The character is clearly conflicted and affected by the things he witnesses at Candyland, but there’s also a sense that he doesn’t care except for him and his. His fury and anger seems to be aimed at the world in general, and whether playing up to the charade of being a black slaver or not he shows little compassion for many of the slaves he encounters.
But Foxx rather has the limelight stolen from him by Waltz as Schultz. Tarantino has talked of making a western for years, but I’m rather glad he waited until after working with Waltz on Inglourious Basterds, where Waltz was possibly the best thing, as the role is clearly written for the actor, and Waltz makes Schultz an extremely warm and likable character. He may be a bounty hunter, but Waltz aided by Tarantino’s script shows that he’s rather a moral man and that as an outsider he can see the evil of slavery more than any American character could. He’s an outsider, which means he finds it easier to get along with Django, who also lives on the fringes of society, and his warmth to Django and affectionate, jokey manner makes them a rather endearing buddy duo.
Schultz is clearly the softer hearted of the two, and Waltz makes him this smart, decent and witty character that you warm to immediately. In a landscape populated by idiots and bigots, his wit and kindness shine through.
The other really strong performance in this movie comes from Samuel L Jackson, who really gets stuck into his role as the detestable Stephen, Candie’s loyal and cruel slave. Initially he appears as this rather confused, old “Uncle Tom” figure but SLJ uses his eyes to suggest a darker, calculating and ruthless side within, which over the course of the film he reveals more and more of. It’s a very strong performance and like DiCaprio’s it’s a brave turn in taking on a character who has no redeeming features, and a powerful performance.
The rest of the cast all do admirably well with Kerry Washington, Don Johnson (as plantation owner “Big Daddy”) and Walton Goggins (as one of Candie’s thugs) especially standing out. The film is loaded with Tarantino regulars (Michael Parks, Tom Savini, Zoe Bell) along with some big names, both old and new cropping up in smaller roles, including Jonah Hill, Bruce Dern and Amber Tamblyn.
I feel I should address two of the main things that seem to come up regarding the film- the length and the use of the word “nigger” in the script.

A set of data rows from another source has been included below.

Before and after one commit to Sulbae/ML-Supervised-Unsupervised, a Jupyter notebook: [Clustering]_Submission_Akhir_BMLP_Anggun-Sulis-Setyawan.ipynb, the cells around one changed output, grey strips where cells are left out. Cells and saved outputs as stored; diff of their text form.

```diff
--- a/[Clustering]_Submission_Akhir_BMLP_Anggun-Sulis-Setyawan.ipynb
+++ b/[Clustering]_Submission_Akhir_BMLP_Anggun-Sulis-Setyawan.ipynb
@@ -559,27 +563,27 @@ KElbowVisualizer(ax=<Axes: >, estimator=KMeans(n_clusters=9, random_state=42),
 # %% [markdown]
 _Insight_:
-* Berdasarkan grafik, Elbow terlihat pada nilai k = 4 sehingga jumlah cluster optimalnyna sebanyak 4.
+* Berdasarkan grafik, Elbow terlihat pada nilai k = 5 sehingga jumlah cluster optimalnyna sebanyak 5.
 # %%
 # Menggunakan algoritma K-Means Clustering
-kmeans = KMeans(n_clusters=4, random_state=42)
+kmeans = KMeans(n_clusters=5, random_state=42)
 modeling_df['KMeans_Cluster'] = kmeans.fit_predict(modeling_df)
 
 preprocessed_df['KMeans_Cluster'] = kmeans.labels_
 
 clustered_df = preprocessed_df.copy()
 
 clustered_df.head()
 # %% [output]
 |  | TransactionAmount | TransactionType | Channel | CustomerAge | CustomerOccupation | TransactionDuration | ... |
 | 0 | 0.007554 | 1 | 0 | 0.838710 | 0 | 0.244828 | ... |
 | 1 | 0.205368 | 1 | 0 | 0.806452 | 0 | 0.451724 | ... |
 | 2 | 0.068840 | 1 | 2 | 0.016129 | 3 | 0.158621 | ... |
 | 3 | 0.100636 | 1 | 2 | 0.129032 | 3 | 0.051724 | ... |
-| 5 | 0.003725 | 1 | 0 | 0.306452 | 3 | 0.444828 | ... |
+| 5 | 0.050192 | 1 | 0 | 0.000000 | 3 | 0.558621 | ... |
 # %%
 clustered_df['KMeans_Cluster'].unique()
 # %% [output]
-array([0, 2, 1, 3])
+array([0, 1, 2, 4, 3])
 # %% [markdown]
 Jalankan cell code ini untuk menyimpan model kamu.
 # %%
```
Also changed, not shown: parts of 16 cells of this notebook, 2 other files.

With regards to length, I didn’t find it to be overly long and for me the film never dragged and kept moving well enough.
As for the language, while it has cropped up in Tarantino’s other work, here I thought the use of the n-word was kind of justified. The film is about slavery and the frequent use of the term shows the way that many of the characters view the black characters, and the disrespect and opinion of them being less than human. Having a film where racism and slavery play such a key part and leaving out any racist epithets would have felt false, and while it’s hardly comfortable for modern audiences it kind of rings true and doesn’t feel gratuitous here.
Racial slurs aside, the script is a delight, with some great character speeches and some good lines throughout. Several times throughout the screening it got laughs and it zips along with Tarantino’s trademark panache and jet black humour, and there’s a fabulous scene where proto-Klansmen argue about their hoods which had me laughing out loud.
So, yeah, Tarantino didn’t disappoint me and it’s a return to form for the director after what, for me, were a couple of missteps and stumbles.
Verdict: A well written and well made movie, boasting fine performances and entertaining action sequences. Some of the film might make for tough viewing but given the subject matter that should be expected. The most entertaining Tarantino’s been in years and more than a homage it’s actually quite a good western in it’s own right. 8/10.
Any thoughts? You know what to do. BETEO.